Exercise:
Copy out every line of the data exactly.

Data extract:

--------------------

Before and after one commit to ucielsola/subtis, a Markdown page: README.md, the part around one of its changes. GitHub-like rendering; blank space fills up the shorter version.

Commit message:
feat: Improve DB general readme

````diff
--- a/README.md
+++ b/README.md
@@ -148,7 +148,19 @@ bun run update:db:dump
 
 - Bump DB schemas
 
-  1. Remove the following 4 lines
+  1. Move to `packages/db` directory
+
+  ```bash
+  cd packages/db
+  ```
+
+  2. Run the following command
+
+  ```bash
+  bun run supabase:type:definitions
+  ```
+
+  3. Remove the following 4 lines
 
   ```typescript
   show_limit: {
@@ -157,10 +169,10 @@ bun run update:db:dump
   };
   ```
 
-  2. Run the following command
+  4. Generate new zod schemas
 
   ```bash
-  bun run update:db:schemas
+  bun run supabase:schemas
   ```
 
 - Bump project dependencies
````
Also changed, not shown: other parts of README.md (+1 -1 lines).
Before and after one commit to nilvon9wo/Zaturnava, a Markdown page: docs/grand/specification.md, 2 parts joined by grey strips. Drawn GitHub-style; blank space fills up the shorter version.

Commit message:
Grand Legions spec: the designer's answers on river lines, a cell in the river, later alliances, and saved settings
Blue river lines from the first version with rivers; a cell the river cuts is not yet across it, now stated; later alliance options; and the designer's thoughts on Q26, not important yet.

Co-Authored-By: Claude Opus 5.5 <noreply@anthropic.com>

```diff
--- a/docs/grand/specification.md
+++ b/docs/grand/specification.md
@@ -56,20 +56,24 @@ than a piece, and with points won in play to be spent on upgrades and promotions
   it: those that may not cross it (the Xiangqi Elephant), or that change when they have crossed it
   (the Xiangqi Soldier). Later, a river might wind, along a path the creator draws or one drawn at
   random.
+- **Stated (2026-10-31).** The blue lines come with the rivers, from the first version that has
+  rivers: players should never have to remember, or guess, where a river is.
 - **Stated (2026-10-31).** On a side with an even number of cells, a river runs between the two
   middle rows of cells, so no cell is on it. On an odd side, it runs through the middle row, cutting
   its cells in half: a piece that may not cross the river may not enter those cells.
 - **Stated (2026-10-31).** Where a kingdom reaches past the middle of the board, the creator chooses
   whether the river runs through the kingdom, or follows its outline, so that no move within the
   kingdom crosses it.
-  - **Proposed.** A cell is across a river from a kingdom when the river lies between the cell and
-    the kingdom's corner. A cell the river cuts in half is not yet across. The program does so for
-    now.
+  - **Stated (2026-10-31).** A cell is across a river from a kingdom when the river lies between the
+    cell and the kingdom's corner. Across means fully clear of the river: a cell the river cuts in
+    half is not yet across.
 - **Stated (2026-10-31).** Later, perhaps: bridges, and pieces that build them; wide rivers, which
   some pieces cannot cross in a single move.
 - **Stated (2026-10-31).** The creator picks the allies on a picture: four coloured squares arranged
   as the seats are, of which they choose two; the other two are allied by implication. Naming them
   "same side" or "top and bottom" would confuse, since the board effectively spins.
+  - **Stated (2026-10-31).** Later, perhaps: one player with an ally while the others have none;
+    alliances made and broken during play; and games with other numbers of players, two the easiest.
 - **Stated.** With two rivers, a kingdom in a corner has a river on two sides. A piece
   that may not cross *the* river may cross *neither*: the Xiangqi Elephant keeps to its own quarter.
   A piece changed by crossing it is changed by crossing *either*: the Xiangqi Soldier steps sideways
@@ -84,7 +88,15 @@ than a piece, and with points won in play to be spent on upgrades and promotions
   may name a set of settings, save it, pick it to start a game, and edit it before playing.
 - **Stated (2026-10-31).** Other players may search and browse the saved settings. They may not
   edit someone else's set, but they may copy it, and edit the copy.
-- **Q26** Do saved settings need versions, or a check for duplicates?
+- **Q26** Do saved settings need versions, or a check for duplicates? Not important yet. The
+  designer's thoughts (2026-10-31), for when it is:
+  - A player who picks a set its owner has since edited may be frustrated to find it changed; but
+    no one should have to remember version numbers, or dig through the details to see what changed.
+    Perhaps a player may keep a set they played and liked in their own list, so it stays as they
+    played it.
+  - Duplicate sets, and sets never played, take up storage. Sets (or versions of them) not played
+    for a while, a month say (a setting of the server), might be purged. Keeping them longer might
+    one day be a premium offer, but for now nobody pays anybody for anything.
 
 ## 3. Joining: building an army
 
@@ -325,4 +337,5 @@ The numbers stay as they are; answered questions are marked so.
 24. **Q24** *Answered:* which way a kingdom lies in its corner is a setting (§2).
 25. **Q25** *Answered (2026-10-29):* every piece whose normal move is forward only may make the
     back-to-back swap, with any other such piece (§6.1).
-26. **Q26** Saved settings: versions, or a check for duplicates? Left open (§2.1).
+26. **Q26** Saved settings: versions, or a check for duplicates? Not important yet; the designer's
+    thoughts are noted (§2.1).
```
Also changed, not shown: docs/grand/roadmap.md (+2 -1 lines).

--------------------

Your solution:
Before and after one commit to ucielsola/subtis, a Markdown page: README.md, the part around one of its changes. GitHub-like rendering; blank space fills up the shorter version.

Commit message:
feat: Improve DB general readme

````diff
--- a/README.md
+++ b/README.md
@@ -148,7 +148,19 @@ bun run update:db:dump
 
 - Bump DB schemas
 
-  1. Remove the following 4 lines
+  1. Move to `packages/db` directory
+
+  ```bash
+  cd packages/db
+  ```
+
+  2. Run the following command
+
+  ```bash
+  bun run supabase:type:definitions
+  ```
+
+  3. Remove the following 4 lines
 
   ```typescript
   show_limit: {
@@ -157,10 +169,10 @@ bun run update:db:dump
   };
   ```
 
-  2. Run the following command
+  4. Generate new zod schemas
 
   ```bash
-  bun run update:db:schemas
+  bun run supabase:schemas
   ```
 
 - Bump project dependencies
````
Also changed, not shown: other parts of README.md (+1 -1 lines).
Before and after one commit to nilvon9wo/Zaturnava, a Markdown page: docs/grand/specification.md, 2 parts joined by grey strips. Drawn GitHub-style; blank space fills up the shorter version.

Commit message:
Grand Legions spec: the designer's answers on river lines, a cell in the river, later alliances, and saved settings
Blue river lines from the first version with rivers; a cell the river cuts is not yet across it, now stated; later alliance options; and the designer's thoughts on Q26, not important yet.

Co-Authored-By: Claude Opus 5.5 <noreply@anthropic.com>

```diff
--- a/docs/grand/specification.md
+++ b/docs/grand/specification.md
@@ -56,20 +56,24 @@ than a piece, and with points won in play to be spent on upgrades and promotions
   it: those that may not cross it (the Xiangqi Elephant), or that change when they have crossed it
   (the Xiangqi Soldier). Later, a river might wind, along a path the creator draws or one drawn at
   random.
+- **Stated (2026-10-31).** The blue lines come with the rivers, from the first version that has
+  rivers: players should never have to remember, or guess, where a river is.
 - **Stated (2026-10-31).** On a side with an even number of cells, a river runs between the two
   middle rows of cells, so no cell is on it. On an odd side, it runs through the middle row, cutting
   its cells in half: a piece that may not cross the river may not enter those cells.
 - **Stated (2026-10-31).** Where a kingdom reaches past the middle of the board, the creator chooses
   whether the river runs through the kingdom, or follows its outline, so that no move within the
   kingdom crosses it.
-  - **Proposed.** A cell is across a river from a kingdom when the river lies between the cell and
-    the kingdom's corner. A cell the river cuts in half is not yet across. The program does so for
-    now.
+  - **Stated (2026-10-31).** A cell is across a river from a kingdom when the river lies between the
+    cell and the kingdom's corner. Across means fully clear of the river: a cell the river cuts in
+    half is not yet across.
 - **Stated (2026-10-31).** Later, perhaps: bridges, and pieces that build them; wide rivers, which
   some pieces cannot cross in a single move.
 - **Stated (2026-10-31).** The creator picks the allies on a picture: four coloured squares arranged
   as the seats are, of which they choose two; the other two are allied by implication. Naming them
   "same side" or "top and bottom" would confuse, since the board effectively spins.
+  - **Stated (2026-10-31).** Later, perhaps: one player with an ally while the others have none;
+    alliances made and broken during play; and games with other numbers of players, two the easiest.
 - **Stated.** With two rivers, a kingdom in a corner has a river on two sides. A piece
   that may not cross *the* river may cross *neither*: the Xiangqi Elephant keeps to its own quarter.
   A piece changed by crossing it is changed by crossing *either*: the Xiangqi Soldier steps sideways
@@ -84,7 +88,15 @@ than a piece, and with points won in play to be spent on upgrades and promotions
   may name a set of settings, save it, pick it to start a game, and edit it before playing.
 - **Stated (2026-10-31).** Other players may search and browse the saved settings. They may not
   edit someone else's set, but they may copy it, and edit the copy.
-- **Q26** Do saved settings need versions, or a check for duplicates?
+- **Q26** Do saved settings need versions, or a check for duplicates? Not important yet. The
+  designer's thoughts (2026-10-31), for when it is:
+  - A player who picks a set its owner has since edited may be frustrated to find it changed; but
+    no one should have to remember version numbers, or dig through the details to see what changed.
+    Perhaps a player may keep a set they played and liked in their own list, so it stays as they
+    played it.
+  - Duplicate sets, and sets never played, take up storage. Sets (or versions of them) not played
+    for a while, a month say (a setting of the server), might be purged. Keeping them longer might
+    one day be a premium offer, but for now nobody pays anybody for anything.
 
 ## 3. Joining: building an army
 
@@ -325,4 +337,5 @@ The numbers stay as they are; answered questions are marked so.
 24. **Q24** *Answered:* which way a kingdom lies in its corner is a setting (§2).
 25. **Q25** *Answered (2026-10-29):* every piece whose normal move is forward only may make the
     back-to-back swap, with any other such piece (§6.1).
-26. **Q26** Saved settings: versions, or a check for duplicates? Left open (§2.1).
+26. **Q26** Saved settings: versions, or a check for duplicates? Not important yet; the designer's
+    thoughts are noted (§2.1).
```
Also changed, not shown: docs/grand/roadmap.md (+2 -1 lines).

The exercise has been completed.